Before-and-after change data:
....................
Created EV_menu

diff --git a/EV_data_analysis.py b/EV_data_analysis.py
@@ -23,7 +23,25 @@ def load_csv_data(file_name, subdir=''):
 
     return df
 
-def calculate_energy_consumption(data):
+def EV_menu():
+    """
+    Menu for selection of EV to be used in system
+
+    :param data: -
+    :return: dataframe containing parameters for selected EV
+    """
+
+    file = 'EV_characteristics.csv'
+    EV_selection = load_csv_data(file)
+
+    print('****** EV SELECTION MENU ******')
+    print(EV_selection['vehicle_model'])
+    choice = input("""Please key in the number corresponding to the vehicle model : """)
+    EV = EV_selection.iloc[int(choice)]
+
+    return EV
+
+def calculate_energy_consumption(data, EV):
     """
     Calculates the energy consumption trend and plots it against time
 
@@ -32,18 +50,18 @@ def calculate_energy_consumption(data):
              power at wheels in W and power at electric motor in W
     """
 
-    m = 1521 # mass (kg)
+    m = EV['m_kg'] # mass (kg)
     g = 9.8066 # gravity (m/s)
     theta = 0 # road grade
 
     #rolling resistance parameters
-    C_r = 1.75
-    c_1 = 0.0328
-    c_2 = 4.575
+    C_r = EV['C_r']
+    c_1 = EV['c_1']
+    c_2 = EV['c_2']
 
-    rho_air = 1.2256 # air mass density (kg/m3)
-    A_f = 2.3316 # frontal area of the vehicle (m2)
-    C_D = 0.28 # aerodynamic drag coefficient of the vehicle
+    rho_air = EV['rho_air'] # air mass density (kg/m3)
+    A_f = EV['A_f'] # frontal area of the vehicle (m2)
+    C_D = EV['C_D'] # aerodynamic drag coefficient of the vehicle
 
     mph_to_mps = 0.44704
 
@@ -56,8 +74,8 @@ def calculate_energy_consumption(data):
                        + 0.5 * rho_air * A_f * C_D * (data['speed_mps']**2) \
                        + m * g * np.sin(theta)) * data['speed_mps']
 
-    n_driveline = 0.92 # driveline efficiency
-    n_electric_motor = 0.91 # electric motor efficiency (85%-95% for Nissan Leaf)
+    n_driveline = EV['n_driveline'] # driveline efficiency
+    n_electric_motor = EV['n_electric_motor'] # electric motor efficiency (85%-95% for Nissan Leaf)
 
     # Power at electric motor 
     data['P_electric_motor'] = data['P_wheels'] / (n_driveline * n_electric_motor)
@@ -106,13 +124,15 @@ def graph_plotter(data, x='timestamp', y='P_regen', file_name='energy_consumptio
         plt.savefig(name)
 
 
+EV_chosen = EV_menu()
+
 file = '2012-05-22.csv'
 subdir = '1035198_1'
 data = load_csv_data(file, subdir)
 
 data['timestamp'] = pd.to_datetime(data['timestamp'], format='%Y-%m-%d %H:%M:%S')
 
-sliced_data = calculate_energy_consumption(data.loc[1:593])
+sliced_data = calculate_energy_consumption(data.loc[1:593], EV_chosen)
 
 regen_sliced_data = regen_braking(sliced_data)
....................
*Activity*
Could you reproduce all of the entries exactly as they appear?

*Response area*
Created EV_menu

diff --git a/EV_data_analysis.py b/EV_data_analysis.py
@@ -23,7 +23,25 @@ def load_csv_data(file_name, subdir=''):
 
     return df
 
-def calculate_energy_consumption(data):
+def EV_menu():
+    """
+    Menu for selection of EV to be used in system
+
+    :param data: -
+    :return: dataframe containing parameters for selected EV
+    """
+
+    file = 'EV_characteristics.csv'
+    EV_selection = load_csv_data(file)
+
+    print('****** EV SELECTION MENU ******')
+    print(EV_selection['vehicle_model'])
+    choice = input("""Please key in the number corresponding to the vehicle model : """)
+    EV = EV_selection.iloc[int(choice)]
+
+    return EV
+
+def calculate_energy_consumption(data, EV):
     """
     Calculates the energy consumption trend and plots it against time
 
@@ -32,18 +50,18 @@ def calculate_energy_consumption(data):
              power at wheels in W and power at electric motor in W
     """
 
-    m = 1521 # mass (kg)
+    m = EV['m_kg'] # mass (kg)
     g = 9.8066 # gravity (m/s)
     theta = 0 # road grade
 
     #rolling resistance parameters
-    C_r = 1.75
-    c_1 = 0.0328
-    c_2 = 4.575
+    C_r = EV['C_r']
+    c_1 = EV['c_1']
+    c_2 = EV['c_2']
 
-    rho_air = 1.2256 # air mass density (kg/m3)
-    A_f = 2.3316 # frontal area of the vehicle (m2)
-    C_D = 0.28 # aerodynamic drag coefficient of the vehicle
+    rho_air = EV['rho_air'] # air mass density (kg/m3)
+    A_f = EV['A_f'] # frontal area of the vehicle (m2)
+    C_D = EV['C_D'] # aerodynamic drag coefficient of the vehicle
 
     mph_to_mps = 0.44704
 
@@ -56,8 +74,8 @@ def calculate_energy_consumption(data):
                        + 0.5 * rho_air * A_f * C_D * (data['speed_mps']**2) \
                        + m * g * np.sin(theta)) * data['speed_mps']
 
-    n_driveline = 0.92 # driveline efficiency
-    n_electric_motor = 0.91 # electric motor efficiency (85%-95% for Nissan Leaf)
+    n_driveline = EV['n_driveline'] # driveline efficiency
+    n_electric_motor = EV['n_electric_motor'] # electric motor efficiency (85%-95% for Nissan Leaf)
 
     # Power at electric motor 
     data['P_electric_motor'] = data['P_wheels'] / (n_driveline * n_electric_motor)
@@ -106,13 +124,15 @@ def graph_plotter(data, x='timestamp', y='P_regen', file_name='energy_consumptio
         plt.savefig(name)
 
 
+EV_chosen = EV_menu()
+
 file = '2012-05-22.csv'
 subdir = '1035198_1'
 data = load_csv_data(file, subdir)
 
 data['timestamp'] = pd.to_datetime(data['timestamp'], format='%Y-%m-%d %H:%M:%S')
 
-sliced_data = calculate_energy_consumption(data.loc[1:593])
+sliced_data = calculate_energy_consumption(data.loc[1:593], EV_chosen)
 
 regen_sliced_data = regen_braking(sliced_data)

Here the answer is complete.